It’s interesting to know that General Electric manufactured and marketed laminate back in the day, isn’t it? Pam lives one town over from the home of the former GE Plastics. Located in Pittsfield, Mass., GE Plastics was one of their GE’s most storied divisions (GE sold the division in 2007.) Pittsfield, Mass. and nearby Lee, Mass., also have lots of connections — even today — to the laminate industry. Note in the photo above: Cabinet pulls that are also kitchen towel rods.
My absolute favorite among these 1953 designs is “Medley” — especially in Cherry or Spruce. So bright and happy — perfect for a sunny vintage kitchen. I’ve never seen any Cross Current or Ming in the wild — but I love their random patterns, too.
Here we have the classics — regent, linen and pearl textured laminates in all the typical 1950s colors.
There is even a selection of wood tone laminates and a “Hyaline” apparently designed to look like slate. And look at the text in the bottom right hand corner: Knotty Pine laminate! We sure would give an eye tooth to see that in its natural habitat.
This catalog details the available edging methods, too. We have sources for many, maybe even most, of these style — in aluminum and in stainless steel — if you’re looking, please see this story.
This kitchen is classic 1950s — the red laminate counter tops, the laminate backsplash, steel edging, sink with hudee ring. The laminate is so easy to keep clean that she has ample time for flower arranging — sigh.

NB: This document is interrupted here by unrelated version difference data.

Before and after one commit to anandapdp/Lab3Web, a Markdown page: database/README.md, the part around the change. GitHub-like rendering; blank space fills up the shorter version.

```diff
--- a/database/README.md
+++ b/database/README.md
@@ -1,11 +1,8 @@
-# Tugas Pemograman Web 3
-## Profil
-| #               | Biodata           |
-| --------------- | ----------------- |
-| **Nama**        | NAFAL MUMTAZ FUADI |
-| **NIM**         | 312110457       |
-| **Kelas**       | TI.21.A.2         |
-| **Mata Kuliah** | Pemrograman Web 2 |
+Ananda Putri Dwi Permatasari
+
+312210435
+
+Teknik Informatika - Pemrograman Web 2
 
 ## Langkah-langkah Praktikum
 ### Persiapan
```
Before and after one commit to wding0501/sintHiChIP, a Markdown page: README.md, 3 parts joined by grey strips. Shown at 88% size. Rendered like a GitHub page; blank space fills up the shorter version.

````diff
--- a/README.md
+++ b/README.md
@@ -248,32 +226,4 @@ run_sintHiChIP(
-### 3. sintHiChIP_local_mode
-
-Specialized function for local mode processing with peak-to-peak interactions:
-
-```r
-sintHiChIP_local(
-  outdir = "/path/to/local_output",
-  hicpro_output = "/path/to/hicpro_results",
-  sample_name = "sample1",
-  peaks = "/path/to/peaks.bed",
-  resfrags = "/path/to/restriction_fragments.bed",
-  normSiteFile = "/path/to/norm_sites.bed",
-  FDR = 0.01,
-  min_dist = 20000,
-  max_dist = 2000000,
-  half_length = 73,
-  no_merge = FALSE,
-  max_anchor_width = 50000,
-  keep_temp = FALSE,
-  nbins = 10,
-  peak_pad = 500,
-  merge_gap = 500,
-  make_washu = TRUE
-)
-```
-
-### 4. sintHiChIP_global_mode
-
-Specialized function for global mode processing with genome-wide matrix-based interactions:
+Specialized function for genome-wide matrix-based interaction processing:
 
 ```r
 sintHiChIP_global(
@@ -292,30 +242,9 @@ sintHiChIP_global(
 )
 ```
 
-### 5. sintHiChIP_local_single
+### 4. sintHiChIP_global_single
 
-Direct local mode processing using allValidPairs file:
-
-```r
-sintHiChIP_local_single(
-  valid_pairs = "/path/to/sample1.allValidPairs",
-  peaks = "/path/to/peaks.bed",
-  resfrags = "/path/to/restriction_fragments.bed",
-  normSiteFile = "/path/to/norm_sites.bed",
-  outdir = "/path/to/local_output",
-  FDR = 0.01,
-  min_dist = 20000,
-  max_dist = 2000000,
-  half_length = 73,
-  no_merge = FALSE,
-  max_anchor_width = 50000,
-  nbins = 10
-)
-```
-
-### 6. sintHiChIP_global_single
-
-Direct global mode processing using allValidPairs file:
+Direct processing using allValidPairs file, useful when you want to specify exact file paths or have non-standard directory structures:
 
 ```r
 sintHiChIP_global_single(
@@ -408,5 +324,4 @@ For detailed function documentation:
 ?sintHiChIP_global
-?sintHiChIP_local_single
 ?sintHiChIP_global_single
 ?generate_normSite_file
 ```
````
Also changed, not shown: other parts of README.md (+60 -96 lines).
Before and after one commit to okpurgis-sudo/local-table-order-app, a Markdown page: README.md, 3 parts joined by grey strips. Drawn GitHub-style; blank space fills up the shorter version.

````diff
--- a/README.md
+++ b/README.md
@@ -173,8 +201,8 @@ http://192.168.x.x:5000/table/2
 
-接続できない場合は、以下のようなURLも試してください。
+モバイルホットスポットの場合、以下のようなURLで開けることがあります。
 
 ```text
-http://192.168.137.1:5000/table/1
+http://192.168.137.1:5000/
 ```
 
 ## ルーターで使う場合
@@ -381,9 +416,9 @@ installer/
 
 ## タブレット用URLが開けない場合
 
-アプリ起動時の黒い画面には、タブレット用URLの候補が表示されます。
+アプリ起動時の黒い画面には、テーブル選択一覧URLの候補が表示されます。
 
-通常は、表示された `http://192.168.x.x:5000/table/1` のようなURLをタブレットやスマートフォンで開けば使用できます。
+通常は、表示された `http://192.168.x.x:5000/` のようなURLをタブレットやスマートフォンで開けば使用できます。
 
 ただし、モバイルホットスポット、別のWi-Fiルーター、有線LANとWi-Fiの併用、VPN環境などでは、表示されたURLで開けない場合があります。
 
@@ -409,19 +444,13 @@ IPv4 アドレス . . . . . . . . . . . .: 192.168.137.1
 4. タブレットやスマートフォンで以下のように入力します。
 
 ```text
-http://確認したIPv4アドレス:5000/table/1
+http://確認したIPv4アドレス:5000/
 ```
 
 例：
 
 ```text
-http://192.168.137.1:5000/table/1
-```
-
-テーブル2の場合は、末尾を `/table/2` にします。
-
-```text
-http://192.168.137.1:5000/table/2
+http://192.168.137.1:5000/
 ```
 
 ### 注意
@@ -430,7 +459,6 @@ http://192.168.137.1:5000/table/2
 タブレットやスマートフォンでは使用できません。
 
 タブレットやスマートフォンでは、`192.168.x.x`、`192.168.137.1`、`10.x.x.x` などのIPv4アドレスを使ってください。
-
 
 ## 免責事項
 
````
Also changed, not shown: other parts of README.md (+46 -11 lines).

Another happy customer — enjoying her Monotop laminate counter as she reads by the kitchen window. Notice that with this Monotop design, the laminate is “postformed” — meaning the counter top is all one piece — the laminate is molded… bent … to create in integral backsplash and edge — no piecing on a backsplash , no separate counter top edge. This was a major advancement in counter top design… once into the 1960s, use of metal edging was on the decline in favor of the post-formed edge. We do not know if GE was first with this innovation. But at least now, we have the date of 1952 to work with.
GE Textolite also campaigned for cabinetry and table tops made of laminate. The laminate door cabinets look clean and fresh, and the built-in dining area with shelf is a great idea. The red interiors of her upper cabinets have me thinking about painting the insides of my kitchen cabinets a similar shade.
Laminate is a great choice for coffee tables — no coasters needed.
Thanks to the Building Technology Heritage Library and archive.org for making this catalog available via creative commons license.
Tips to view slide show: Click on first image… it will enlarge and you can also read my captions… move forward or back via arrows below the photo… you can start or stop at any image:?
Finally…Want to see more Textolite? See Pam’s story on the sparkly 1960s samples in her personal collection: